In March 2020, the European Commission presented a new  circular economy action plan that has as one of its priorities the reduction of electronic and electrical waste. The proposal specifically outlined immediate goals like creating the right to repair and improving reusability in general, the introduction of a common charger and establishing a rewards system to encourage recycling electronics.

USB Type-C will become the common charger for most electronic devices in the EU by the end of 2024. Laptops will have to be equipped with a USB Type-C port by 28 April 2026.

In March 2023, the Commission presented a new proposal to promote repairing and reusing goods. Within the legal guarantee It would require sellers to repair products unless it is cheaper to replace them. Beyond the guarantee, it would provide rights to make repairs easier and cheaper.

The EU has adopted rules on the collection, treatment and recycling of electrical and electronic equipment in order to tackle the issue of the growing amount of electronic waste.

In February 2023, the Commission put forward a proposal for an update of the directive on waste electrical and electronic equipment to implement a ruling of the European Court of Justice concerning the scope of obligations of producers of photovoltaic panels.

Parliament and Council reached a provisional agreement on the update in November 2023. They also agreed that by 2026 the Commission should review the directive and, if necessary, suggest further changes along with a comprehensive evaluation of its impact on society and the environment.

MEPs will vote on the agreement in early February.

Parliament’s position


In February 2021, the Parliament adopted a resolution on the new circular economy action plan demanding additional measures to achieve a carbon-neutral, environmentally sustainable, toxic-free and fully circular economy by 2050, including tighter recycling rules and binding targets for materials use and consumption by 2030.

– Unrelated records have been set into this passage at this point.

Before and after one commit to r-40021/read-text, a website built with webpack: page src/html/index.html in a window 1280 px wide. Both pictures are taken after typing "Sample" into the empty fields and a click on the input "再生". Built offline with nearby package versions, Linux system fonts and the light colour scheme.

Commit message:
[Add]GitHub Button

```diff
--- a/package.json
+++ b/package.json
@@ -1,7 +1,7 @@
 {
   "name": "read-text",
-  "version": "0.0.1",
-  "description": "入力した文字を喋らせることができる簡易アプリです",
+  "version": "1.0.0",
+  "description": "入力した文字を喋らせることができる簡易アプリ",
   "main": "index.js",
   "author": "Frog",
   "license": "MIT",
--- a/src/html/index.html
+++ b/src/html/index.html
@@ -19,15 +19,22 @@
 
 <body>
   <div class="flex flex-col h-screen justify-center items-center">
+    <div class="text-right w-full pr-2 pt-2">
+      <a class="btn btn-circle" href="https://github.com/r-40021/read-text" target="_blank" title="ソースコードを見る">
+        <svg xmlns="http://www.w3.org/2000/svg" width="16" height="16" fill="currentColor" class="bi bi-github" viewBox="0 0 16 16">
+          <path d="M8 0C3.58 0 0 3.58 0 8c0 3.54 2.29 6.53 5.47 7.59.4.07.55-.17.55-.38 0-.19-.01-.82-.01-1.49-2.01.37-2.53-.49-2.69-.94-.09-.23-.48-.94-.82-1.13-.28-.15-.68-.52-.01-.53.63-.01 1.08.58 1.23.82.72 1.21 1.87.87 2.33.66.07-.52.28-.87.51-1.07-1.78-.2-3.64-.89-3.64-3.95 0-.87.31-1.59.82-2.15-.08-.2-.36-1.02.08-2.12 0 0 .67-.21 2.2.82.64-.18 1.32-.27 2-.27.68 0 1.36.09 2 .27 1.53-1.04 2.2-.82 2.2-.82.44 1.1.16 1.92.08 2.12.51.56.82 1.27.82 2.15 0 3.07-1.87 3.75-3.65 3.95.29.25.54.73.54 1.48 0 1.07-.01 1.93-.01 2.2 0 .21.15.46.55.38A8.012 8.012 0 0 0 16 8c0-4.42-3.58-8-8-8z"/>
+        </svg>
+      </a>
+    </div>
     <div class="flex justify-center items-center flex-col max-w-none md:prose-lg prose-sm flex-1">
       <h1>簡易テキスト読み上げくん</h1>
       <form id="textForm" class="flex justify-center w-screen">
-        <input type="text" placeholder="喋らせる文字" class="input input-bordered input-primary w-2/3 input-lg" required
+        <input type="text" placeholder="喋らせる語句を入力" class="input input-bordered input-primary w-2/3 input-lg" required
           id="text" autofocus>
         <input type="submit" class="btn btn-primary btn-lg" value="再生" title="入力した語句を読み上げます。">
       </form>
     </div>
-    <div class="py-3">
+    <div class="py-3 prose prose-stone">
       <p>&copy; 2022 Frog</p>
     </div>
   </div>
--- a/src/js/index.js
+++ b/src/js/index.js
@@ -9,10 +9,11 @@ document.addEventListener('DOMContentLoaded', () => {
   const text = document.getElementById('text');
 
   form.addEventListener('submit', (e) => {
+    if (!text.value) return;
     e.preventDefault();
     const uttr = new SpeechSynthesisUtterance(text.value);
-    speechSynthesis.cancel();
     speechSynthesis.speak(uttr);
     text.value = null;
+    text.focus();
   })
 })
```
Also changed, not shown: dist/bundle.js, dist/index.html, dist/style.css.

In the field of e-waste, MEPs want the EU to promote longer product life through reusability and reparability.



Read more about the circular economy and waste